# [What is required]
Only the number is wanted: how many lines of the data contain "normal"?

Dataset items
☆ ☆ ☆ ☆ ☆ ☆ ☆
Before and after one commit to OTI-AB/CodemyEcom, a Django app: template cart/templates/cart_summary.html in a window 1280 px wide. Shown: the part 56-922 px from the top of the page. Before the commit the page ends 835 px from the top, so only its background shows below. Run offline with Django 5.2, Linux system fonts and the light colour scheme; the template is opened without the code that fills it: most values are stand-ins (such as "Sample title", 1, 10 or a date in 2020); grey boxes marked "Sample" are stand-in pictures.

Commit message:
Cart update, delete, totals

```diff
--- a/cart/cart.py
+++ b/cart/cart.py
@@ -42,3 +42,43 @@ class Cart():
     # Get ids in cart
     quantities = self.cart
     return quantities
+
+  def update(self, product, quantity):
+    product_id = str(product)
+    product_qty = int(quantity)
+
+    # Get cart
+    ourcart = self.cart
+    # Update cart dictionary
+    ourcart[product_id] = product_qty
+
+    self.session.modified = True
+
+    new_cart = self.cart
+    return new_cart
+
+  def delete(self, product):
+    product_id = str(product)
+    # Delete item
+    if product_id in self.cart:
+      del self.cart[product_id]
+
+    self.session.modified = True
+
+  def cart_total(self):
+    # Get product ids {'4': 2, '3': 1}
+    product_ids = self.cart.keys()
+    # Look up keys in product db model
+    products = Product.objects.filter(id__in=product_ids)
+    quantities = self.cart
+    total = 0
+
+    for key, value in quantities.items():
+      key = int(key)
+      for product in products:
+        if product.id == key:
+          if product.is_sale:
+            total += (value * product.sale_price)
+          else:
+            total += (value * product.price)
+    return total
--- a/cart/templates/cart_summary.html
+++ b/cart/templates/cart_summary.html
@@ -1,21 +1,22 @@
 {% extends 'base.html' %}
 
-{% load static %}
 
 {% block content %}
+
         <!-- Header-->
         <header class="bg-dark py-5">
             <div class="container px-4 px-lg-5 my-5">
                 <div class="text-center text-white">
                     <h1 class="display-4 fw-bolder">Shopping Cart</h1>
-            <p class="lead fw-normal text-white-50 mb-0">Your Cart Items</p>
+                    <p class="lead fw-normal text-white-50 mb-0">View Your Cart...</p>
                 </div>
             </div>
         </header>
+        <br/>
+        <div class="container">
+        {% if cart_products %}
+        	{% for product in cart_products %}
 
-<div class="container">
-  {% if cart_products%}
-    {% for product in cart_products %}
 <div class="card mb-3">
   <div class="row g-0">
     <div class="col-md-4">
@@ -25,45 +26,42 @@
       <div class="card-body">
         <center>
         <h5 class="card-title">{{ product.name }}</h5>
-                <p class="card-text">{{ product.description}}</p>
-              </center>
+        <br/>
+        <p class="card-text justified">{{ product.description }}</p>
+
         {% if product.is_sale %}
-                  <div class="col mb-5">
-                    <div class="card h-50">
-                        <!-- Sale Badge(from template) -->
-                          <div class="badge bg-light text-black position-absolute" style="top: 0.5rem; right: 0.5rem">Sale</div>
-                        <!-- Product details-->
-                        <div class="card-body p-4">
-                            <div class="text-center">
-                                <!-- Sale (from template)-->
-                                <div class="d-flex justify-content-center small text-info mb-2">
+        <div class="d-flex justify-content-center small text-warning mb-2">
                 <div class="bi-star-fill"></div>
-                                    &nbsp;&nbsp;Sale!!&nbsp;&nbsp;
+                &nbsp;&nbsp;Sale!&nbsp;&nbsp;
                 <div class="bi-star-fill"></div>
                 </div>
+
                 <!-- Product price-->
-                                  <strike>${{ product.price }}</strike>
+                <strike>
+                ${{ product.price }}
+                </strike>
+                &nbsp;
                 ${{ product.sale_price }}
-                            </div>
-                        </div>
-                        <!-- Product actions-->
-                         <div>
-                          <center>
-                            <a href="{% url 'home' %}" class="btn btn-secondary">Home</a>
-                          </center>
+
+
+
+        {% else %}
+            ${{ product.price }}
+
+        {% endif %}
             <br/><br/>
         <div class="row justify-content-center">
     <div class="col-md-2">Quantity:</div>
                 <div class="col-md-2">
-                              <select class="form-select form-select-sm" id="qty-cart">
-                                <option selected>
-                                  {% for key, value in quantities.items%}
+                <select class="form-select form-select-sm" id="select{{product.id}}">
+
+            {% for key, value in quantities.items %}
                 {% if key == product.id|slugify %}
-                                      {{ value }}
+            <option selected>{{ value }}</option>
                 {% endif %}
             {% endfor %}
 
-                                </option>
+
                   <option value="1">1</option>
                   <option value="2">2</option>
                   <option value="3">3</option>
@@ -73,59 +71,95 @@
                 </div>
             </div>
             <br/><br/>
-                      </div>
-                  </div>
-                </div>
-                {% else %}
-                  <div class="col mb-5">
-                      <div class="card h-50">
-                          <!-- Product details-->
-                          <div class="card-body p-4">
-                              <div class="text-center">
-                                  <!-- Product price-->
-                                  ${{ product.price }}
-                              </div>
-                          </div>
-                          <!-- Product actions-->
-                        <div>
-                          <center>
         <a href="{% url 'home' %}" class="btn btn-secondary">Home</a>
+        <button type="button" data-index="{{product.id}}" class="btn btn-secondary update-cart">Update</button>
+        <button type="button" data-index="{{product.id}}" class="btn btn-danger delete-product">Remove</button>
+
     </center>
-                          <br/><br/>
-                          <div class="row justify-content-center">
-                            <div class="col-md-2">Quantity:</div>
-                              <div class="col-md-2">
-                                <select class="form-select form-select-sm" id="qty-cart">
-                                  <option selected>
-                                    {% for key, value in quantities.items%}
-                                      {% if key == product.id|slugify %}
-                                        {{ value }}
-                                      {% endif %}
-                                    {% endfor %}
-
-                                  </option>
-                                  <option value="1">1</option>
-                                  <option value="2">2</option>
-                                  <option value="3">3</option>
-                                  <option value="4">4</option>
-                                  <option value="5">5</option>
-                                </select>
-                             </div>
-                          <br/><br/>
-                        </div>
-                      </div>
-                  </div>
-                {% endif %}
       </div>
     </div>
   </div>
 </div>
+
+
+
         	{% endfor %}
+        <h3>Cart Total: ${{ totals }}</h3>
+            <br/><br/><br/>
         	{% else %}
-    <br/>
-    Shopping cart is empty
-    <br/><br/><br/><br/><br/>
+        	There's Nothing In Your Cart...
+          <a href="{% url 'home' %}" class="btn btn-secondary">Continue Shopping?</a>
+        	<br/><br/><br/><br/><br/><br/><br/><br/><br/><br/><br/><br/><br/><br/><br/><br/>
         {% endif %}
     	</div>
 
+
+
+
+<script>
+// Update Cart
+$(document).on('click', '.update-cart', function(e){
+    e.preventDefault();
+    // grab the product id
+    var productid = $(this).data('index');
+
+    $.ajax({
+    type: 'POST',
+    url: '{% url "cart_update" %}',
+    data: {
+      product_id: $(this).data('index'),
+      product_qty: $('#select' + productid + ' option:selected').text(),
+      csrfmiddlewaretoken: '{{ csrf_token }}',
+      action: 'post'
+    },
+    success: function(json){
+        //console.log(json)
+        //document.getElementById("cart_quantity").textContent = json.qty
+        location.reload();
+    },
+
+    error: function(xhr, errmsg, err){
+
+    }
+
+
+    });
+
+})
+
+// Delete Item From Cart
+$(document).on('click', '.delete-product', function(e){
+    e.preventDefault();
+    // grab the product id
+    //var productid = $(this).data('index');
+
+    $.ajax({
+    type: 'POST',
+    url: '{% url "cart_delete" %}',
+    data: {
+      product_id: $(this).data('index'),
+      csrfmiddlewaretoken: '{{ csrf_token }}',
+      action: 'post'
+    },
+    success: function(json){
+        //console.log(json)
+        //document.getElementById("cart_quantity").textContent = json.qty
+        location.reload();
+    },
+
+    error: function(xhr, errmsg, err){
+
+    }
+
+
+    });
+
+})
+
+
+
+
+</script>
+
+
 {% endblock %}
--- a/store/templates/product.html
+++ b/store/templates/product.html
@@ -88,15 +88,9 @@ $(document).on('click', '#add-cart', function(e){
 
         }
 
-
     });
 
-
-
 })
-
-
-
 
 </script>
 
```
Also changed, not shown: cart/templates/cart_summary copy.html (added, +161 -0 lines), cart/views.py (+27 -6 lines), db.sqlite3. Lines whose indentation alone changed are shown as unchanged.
☆ ☆ ☆ ☆ ☆ ☆ ☆
# [Response]
2